Remodelers are aware of the growing importance of Millennials in the housing market, with that demographic now making up over half of today’s homebuyers. And there's ever more research being done on this segment to try to better understand its needs and buying habits. The latest in Millennial research related to homebuying and remodeling comes from lifestyle brand Better Homes & Gardens, owned by media company Meredith Corp., which has released findings from its ninth annual survey tracking trends in attitudes and behaviors of U.S. homeowners, this time with a specific focus on Millennials.
The current research focuses on Millennial homeowners aged 22 to 39, specifically what it calls Millennial "firsts"—that is, Millennials who have made their first home purchase and have been living in that first home for five years or less. The quantitative survey of 605 U.S. Millennial homeowners living in single-family homes was fielded online from Sept. 19–30, 2016, with a sampling error of +/- 5.6 percent.
Jill Waage, editorial director of digital content and products at Better Homes & Gardens, gave a presentation at the 2017 NAHB International Builders' Show in Orlando about the survey's findings.
Aspirations checked by reality: 85 percent of Millennials see homeownership as a solid investment and a good way to build equity. But while homeownership is an important part of their "American Dream," Millennials—especially Millennial "firsts"—are extremely practical about homeownership and remodeling, according to the study. Yes, they have aspirations when it comes to their dream homes, but their approach to home-related goals and budgets is ultimately realistic and they're not interested in financially overextending themselves to achieve those goals.
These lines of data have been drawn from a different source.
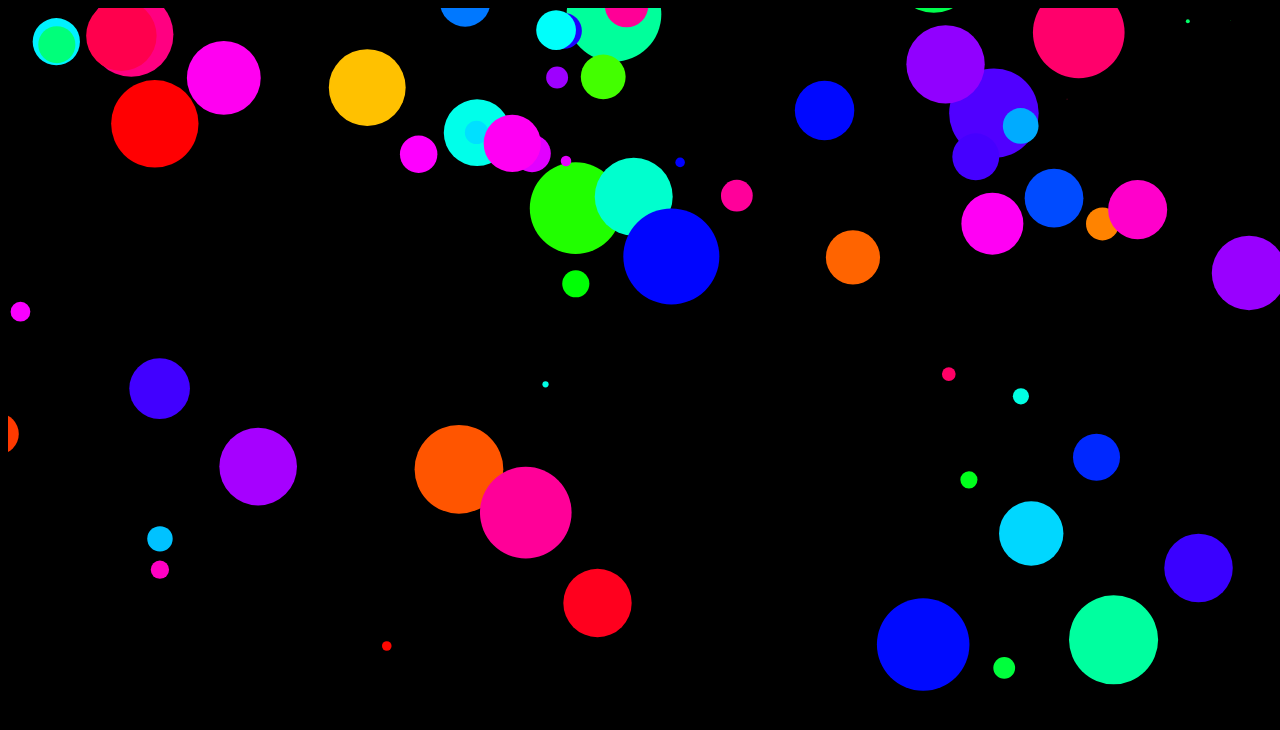
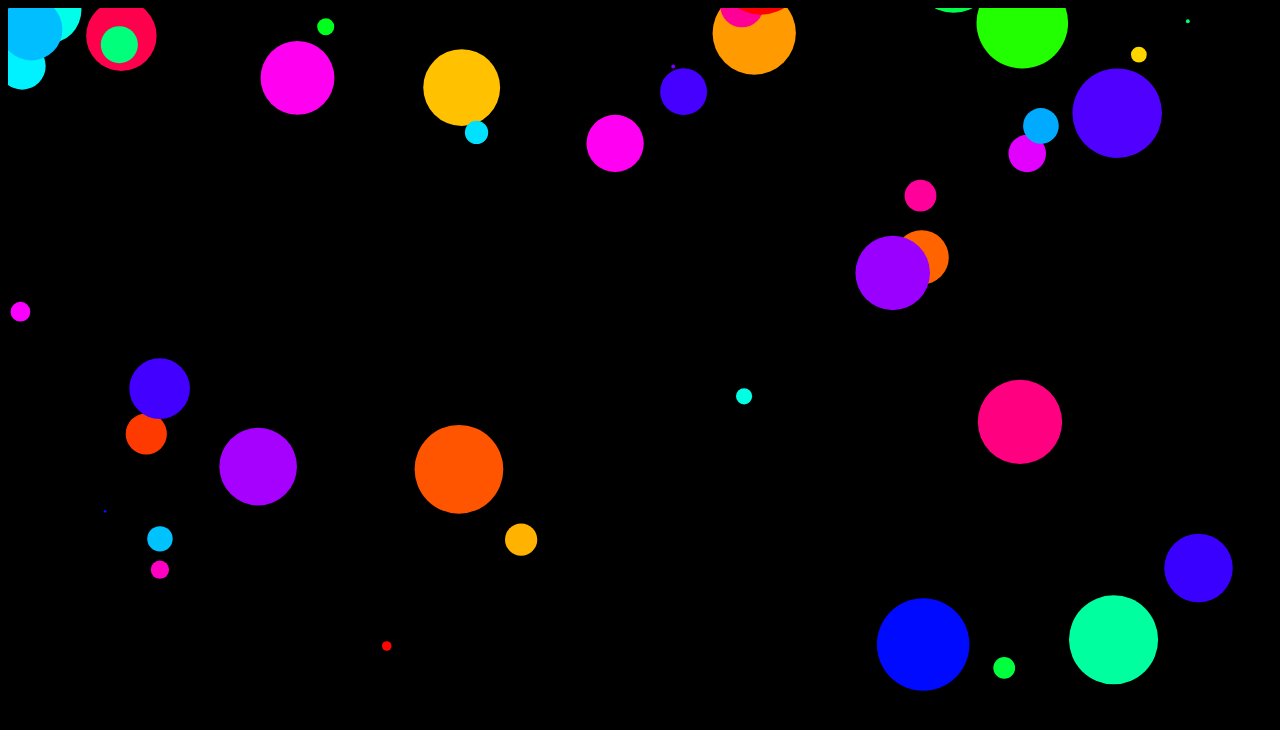
Before and after one commit to Matthew2107/Matthew2107.github.io, a plain HTML site: page circularity copy 3.html in a window 1280 px wide. Shown: the top 730 px of the page. Drawn offline with Linux system fonts and the light colour scheme.

Commit message:
change my website

```diff
--- a/circularity copy 3.html
+++ b/circularity copy 3.html
@@ -40,7 +40,7 @@
     var ctx = canvas.getContext("2d")
     restart()
     function restart() {
-        for (var i = 0; i < 100; i++) {
+        for (var i = 0; i < 75; i++) {
 
             x.push(Math.random() * 1400)
             y.push(Math.random() * 300 - 300)
@@ -85,7 +85,7 @@
     function move() {
 
         ctx.clearRect(0, 0, 1900, 1000)
-        for (var i = 0; i < 100; i++) {
+        for (var i = 0; i < 75; i++) {
             var a = x[i] - mousex
             var b = y[i] - mousey
             var distance = Math.sqrt(a * a + b * b);
```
More modest: In terms of home size, on average, the study indicates that MIllennial "firsts" would like midsize homes around 2,116 square feet. And when it comes to living spaces, their focus is on practical needs: 64 percent desire a renovated kitchen, 60 percent a renovated bathroom, and 59 percent want a deck/patio space.
Work required: Millennial "firsts" are more likely to live in lower-end homes, which often consists of older housing stock that requires some remodeling. Fifty percent of "firsts" report that the condition of their current home required some degree of repair or remodel.
Patience aplenty: Millennial "firsts" are financially conscious and are willing to pace themselves when it comes to achieving their home goals, taking on projects as they progress through life stages and become more financially stable. Just 50 percent of "firsts," the study finds, are willing to spend top dollar to get the exact features and quality they want, and only 36 percent are willing to take out a loan to take advantage of a deal. "Firsts" are willing to wait to embark on projects and are not averse to doing DIY projects to make the job more affordable.
DIY approach: Nearly 90 percent of "firsts" say they are either "very interested" or "extremely interested" in learning about home repair and home improvement. And when it comes to home improvement needs, just one in four "firsts" say they will pick up the phone to call a pro and pay someone to do the work. Three out of four "firsts" do some degree of DIY in their home.
Bang for your buck: Painting walls, installing tile, and installing light fixtures are the kinds of simple interior remodeling projects for which Millennial "firsts" responding to the survey indicated the greatest need. Such projects are relatively straightforward but add value to the home and have almost immediate impact.
"These 'firsts' are replacing big-budget homes and expensive renovations with patience, frugalness, and practicality," according to Waage.